As a boy, like some children I would see shapes and figures which would be called apparitions. These would be figures of peasant farmers from medieval times working on the farms near where we lived; or family members standing in places where they couldn’t possibly be. In one dream, I came across two men bent over a path working very hard on something. They quickly covered up what they were doing. I took this to mean that they were working on the future.
If this envelope had your name on it and contained a detailed outline of your future – would you open it? There are many instances when you wouldn’t want to know the future. But I am many times daft enough to forget that life is all about the future God wants and not about me and my future at all.

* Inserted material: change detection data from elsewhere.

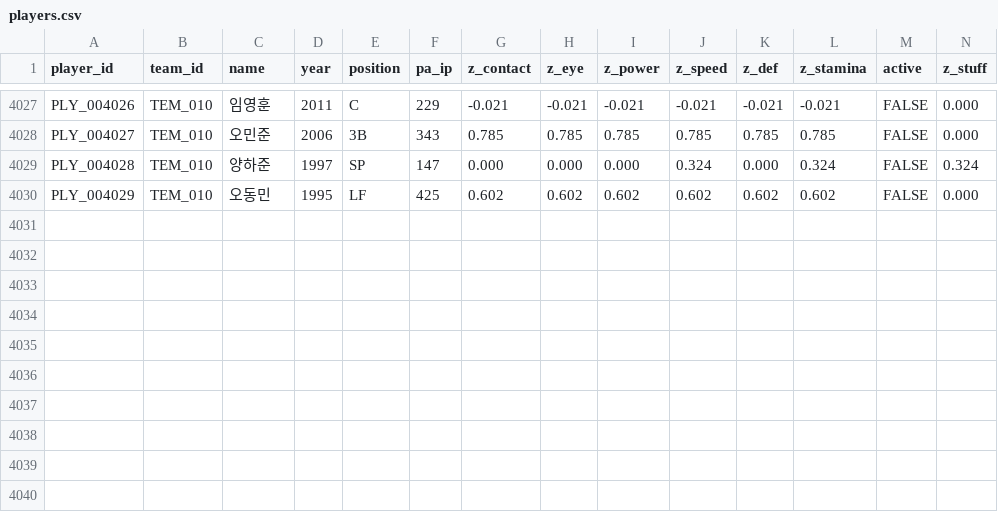
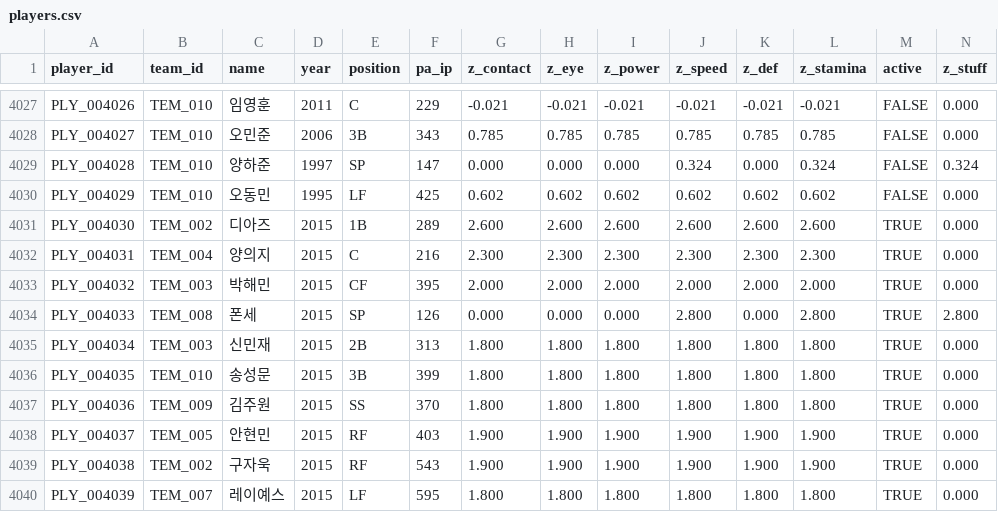
Before and after one commit to jangyun-kim/KBO-StoveLeague-GM, a CSV file: Assets/Resources/Data/players.csv, drawn as a sheet; only a part is shown, gaps mark what is left out; rows hold the shown columns only; the diff names each change by its address in the sheet, - before the commit and + after, or states it on an @@ line.

```diff
--- a/Assets/Resources/Data/players.csv
+++ b/Assets/Resources/Data/players.csv
+row 4031: PLY_004030 | TEM_002 | 디아즈 | 2015 | 1B | 289 | 2.600 | 2.600 | 2.600 | 2.600 | 2.600 | 2.600 | TRUE | 0.000
+row 4032: PLY_004031 | TEM_004 | 양의지 | 2015 | C | 216 | 2.300 | 2.300 | 2.300 | 2.300 | 2.300 | 2.300 | TRUE | 0.000
+row 4033: PLY_004032 | TEM_003 | 박해민 | 2015 | CF | 395 | 2.000 | 2.000 | 2.000 | 2.000 | 2.000 | 2.000 | TRUE | 0.000
+row 4034: PLY_004033 | TEM_008 | 폰세 | 2015 | SP | 126 | 0.000 | 0.000 | 0.000 | 2.800 | 0.000 | 2.800 | TRUE | 2.800
+row 4035: PLY_004034 | TEM_003 | 신민재 | 2015 | 2B | 313 | 1.800 | 1.800 | 1.800 | 1.800 | 1.800 | 1.800 | TRUE | 0.000
+row 4036: PLY_004035 | TEM_010 | 송성문 | 2015 | 3B | 399 | 1.800 | 1.800 | 1.800 | 1.800 | 1.800 | 1.800 | TRUE | 0.000
+row 4037: PLY_004036 | TEM_009 | 김주원 | 2015 | SS | 370 | 1.800 | 1.800 | 1.800 | 1.800 | 1.800 | 1.800 | TRUE | 0.000
+row 4038: PLY_004037 | TEM_005 | 안현민 | 2015 | RF | 403 | 1.900 | 1.900 | 1.900 | 1.900 | 1.900 | 1.900 | TRUE | 0.000
+row 4039: PLY_004038 | TEM_002 | 구자욱 | 2015 | RF | 543 | 1.900 | 1.900 | 1.900 | 1.900 | 1.900 | 1.900 | TRUE | 0.000
+row 4040: PLY_004039 | TEM_007 | 레이예스 | 2015 | LF | 595 | 1.800 | 1.800 | 1.800 | 1.800 | 1.800 | 1.800 | TRUE | 0.000
```
Also changed, not shown: Assets/Resources/Data/cards_DOOSAN.csv, Assets/Resources/Data/cards_KIA.csv, 11 other files.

Suppose you’re an extra in an upcoming film. You will probably scrutinise that film for the one scene where hundreds of people are milling about. Just waiting for that 3/8th of a second when you can see the back of your head. May be your mum and dad or children get excited about that 3/8th of a second with you in it. But no one else will realise that it’s you. Even if you tell them, they won’t care. Let’s take it further. What if you hire the local cinema on the film’s opening night and invite all your friends and family to see the film? People will say, you’re nuts, how can you think this film is about you?
So many of us think the movie of life is all about us. But from start to finish the movie is obviously about God. I really want my 3/8th of a second to be about my making as much as I can about God, to point others to Him, to bring Him the glory.
So, don’t the disciples’ words to Jesus pack a punch here: ‘teacher, when will this be, and what will be the sign that this is about to take place?’ Probably many of us would be on the arm of the disciples asking that same question of our Lord. Especially when we are so anxious about our own personal futures. Jesus isn’t condemning us for asking mind. Because by asking, we get to the heart of his message this morning. Let me explain.
Perhaps our problems come because we think that nothing we do can change what happens to us, that there’s no point in kicking against it or making any kind of effort. This prescription for passivity is poisonous and infects relationships between parents and children, infects marriages, infects the way we treat our elderly and mentally unwell and so on.
On the other hand, Jesus is saying that there is purpose in all our living, even when the times of testing arrive, especially when the time of testing arrives, when we suffer for our love for him. Missionaries remind us that persecution will make you think very deeply about what you believe.
We may not know testing or persecution for what we believe, but we do know personal persecution of other kinds, like the cruelty of seeing parents and grandparents suffering, bullying within a marriage or long-term depression. Which brings us to a key turning point mid-way through the Gospel where Jesus doesn’t say, ‘never mind you will pass through these trials with me to protect you’, as you float along on a kind of holy eiderdown. The opposite, in fact. He says: your suffering ‘will give you an opportunity to testify.’
I wonder – does this take us closer to the heart of suffering, in that our own persecutions (which may be completely unfair) are in fact like small hand-mirrors, carrying tiny yet accurate reflections of the immense suffering of our Lord Jesus? More than this, might our own persecutions be times when we don’t wallow but instead proclaim how our suffering gives us the chance to shout about our Lord?
Of course, this is deeply against the spirit of our age where the cleaning up, even making invisible of messy pain is a healthcare priority. The trouble is that this cleaning up, means we forget those who suffer for their faith and robs us of the power of their example. Those martyrs, the rebels against the times they lived in and the people they were led by, who were worshipped for their example by many of our former generations but whose lives are now forgotten. Gloucestershire has many sites where saintly men and women were martyred but who among us knows who, why or where they died today? I promise a shiny new 50 pence piece to anyone who can take me to the site of a martyr’s death here in our own county.
Your own suffering is never unimportant. In your own suffering you become part of the great suffering which our Lord goes through. When he sweats blood at Gethsemane, he invites you to mix your tears with his tears, your blood with his blood. If you feel life has crucified you, your cross stands in the shadow of his. The arms of Christ’s cross bar become wings to shelter and protect you.
The greatest thing for us is the Gospel urging us to make connection between what we are going through and what Jesus has gone through. As is usually the case, we get obsessed with ourselves, the cruelty and unfairness done to us, the backbiting or bitching about us which deliberately distorts our best of motives. Our own movie! Yet Jesus doesn’t want us cowering in the corner. Instead, he turns all this round and makes it part of his own pain, loving us in what we are going through but reminding us we join him in whatever it is we are going through. Because through our own personal stories of suffering, we are part of his suffering, and we gain our own souls by guiding others from us to Him. What a prize for our pain.